    1. I didn't have the 'space' in the post to thoroughly discuss the ethical issues. It was 1,000 words long already and I always feel that if I witter on too long I will loose my audience. Civilised folk will act civilised (most of the time) and uncivilised folk will act uncivilised (most of the time). Rogue nations such as N Korea will do as they please. There is no easy answer I'm afraid.Perhaps I could post about the ethical dilemma inherent in such technology?

  2. Will this technique also allow modification of, e.g., Ebola?

    (There have been suggestions that the "medical research facility" which was at the centre of the Ebola outbreak which killed approx 11 thousand in Africa, had been "weaponizing" the bug")

    Giving the evil empire additional tools to aid their mass-murdering global policies would seem a bad idea.

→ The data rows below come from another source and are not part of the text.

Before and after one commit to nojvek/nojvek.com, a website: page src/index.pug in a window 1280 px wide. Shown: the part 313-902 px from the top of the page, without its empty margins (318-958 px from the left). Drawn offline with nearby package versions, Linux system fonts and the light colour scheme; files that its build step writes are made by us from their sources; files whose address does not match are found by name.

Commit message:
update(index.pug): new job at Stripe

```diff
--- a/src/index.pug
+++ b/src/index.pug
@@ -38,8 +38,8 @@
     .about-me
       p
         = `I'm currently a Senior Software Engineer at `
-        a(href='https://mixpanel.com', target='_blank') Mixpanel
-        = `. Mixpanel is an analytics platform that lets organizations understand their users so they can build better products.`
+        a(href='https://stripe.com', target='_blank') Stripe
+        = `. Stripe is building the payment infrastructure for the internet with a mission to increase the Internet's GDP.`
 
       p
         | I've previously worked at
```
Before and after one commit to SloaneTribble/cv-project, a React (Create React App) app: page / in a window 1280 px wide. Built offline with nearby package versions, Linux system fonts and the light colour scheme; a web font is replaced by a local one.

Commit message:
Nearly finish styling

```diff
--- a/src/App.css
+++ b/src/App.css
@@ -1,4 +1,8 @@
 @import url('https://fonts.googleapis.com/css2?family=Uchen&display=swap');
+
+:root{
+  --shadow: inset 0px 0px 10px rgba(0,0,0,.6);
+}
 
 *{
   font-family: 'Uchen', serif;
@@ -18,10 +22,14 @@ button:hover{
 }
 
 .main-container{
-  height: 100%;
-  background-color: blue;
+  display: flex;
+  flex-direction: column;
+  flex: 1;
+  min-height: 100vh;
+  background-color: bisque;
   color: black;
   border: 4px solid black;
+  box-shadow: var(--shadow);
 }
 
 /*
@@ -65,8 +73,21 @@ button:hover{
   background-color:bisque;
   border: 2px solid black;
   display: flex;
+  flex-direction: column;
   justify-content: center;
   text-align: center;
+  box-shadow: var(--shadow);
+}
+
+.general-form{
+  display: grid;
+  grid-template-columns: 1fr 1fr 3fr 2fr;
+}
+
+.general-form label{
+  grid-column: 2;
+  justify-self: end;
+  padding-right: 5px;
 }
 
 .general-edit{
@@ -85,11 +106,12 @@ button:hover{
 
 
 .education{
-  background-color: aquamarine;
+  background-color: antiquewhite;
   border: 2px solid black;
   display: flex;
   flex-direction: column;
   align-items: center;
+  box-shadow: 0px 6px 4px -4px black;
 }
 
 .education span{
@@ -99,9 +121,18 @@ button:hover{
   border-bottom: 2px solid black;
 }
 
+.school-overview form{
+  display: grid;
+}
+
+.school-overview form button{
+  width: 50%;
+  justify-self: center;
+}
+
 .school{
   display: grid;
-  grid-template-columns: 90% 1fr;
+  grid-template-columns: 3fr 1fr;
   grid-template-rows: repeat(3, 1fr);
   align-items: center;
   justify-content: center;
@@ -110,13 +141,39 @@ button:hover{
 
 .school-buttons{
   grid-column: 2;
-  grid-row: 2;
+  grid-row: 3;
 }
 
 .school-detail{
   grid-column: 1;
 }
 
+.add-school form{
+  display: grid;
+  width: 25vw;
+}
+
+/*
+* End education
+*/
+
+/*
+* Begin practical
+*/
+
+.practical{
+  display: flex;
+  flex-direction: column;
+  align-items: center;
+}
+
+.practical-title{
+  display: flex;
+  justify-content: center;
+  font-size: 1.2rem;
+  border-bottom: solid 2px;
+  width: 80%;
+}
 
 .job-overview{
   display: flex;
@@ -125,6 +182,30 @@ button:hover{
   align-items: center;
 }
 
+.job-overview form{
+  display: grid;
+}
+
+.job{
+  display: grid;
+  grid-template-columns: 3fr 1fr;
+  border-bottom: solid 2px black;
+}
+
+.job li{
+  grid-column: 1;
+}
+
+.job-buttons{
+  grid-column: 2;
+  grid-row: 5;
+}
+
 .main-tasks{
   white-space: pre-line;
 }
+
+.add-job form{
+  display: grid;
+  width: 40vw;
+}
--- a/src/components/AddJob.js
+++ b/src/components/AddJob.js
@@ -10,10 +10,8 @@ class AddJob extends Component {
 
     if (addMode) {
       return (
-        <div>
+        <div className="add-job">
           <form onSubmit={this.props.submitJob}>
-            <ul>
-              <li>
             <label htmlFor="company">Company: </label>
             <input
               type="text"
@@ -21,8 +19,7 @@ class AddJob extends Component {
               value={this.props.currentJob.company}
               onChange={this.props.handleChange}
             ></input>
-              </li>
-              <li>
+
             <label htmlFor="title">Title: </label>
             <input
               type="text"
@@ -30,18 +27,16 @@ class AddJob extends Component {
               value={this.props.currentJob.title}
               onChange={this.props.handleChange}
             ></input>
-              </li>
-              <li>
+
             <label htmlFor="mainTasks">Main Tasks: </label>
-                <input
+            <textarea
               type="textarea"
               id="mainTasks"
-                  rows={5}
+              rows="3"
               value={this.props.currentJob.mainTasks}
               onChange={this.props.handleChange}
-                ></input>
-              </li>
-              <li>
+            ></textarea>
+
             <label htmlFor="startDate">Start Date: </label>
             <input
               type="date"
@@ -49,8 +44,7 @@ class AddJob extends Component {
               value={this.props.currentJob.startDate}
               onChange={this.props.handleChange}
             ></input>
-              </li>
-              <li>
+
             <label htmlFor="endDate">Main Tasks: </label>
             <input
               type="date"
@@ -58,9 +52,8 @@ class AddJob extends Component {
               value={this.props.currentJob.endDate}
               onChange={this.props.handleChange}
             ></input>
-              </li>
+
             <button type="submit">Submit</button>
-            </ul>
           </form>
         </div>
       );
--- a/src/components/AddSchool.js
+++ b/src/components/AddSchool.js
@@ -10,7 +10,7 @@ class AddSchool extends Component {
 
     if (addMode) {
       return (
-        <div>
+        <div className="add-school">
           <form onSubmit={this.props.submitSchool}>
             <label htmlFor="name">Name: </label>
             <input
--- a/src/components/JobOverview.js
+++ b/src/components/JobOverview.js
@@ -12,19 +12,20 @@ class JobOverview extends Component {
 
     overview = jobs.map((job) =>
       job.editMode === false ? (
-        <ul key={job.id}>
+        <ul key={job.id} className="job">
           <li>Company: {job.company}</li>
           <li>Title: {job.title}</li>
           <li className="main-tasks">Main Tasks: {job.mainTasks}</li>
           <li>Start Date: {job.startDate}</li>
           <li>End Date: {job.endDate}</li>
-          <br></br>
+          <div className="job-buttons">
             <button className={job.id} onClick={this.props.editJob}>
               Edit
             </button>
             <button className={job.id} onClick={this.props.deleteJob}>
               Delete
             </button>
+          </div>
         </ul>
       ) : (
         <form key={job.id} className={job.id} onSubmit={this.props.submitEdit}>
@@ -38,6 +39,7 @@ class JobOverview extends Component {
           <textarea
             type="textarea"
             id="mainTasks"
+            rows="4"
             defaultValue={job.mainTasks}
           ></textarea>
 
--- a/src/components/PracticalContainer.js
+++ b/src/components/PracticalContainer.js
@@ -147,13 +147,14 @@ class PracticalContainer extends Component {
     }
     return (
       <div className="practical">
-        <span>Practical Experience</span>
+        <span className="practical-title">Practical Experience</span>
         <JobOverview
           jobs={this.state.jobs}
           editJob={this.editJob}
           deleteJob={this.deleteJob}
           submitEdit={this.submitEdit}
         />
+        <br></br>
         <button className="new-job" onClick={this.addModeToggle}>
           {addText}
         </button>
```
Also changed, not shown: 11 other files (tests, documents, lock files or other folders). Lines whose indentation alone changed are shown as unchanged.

  3. Yes, the technology could be used to modify disease organisms to make them more virulent or targeted (ie to ethnic groups) and I have no doubt that it will be used for such. Even so called civilised nations would probably weaponise organisms if past history is to be relied upon. There is no easy answer to such problems. The technology can't be undone and is not particularly difficult to apply. A lab, a couple of PhD scientists, and a bacterial culture would get things a going. Scientists when they develop their technology rarely contemplate beyond their own small contribution and rarely consider wider societal ramifications.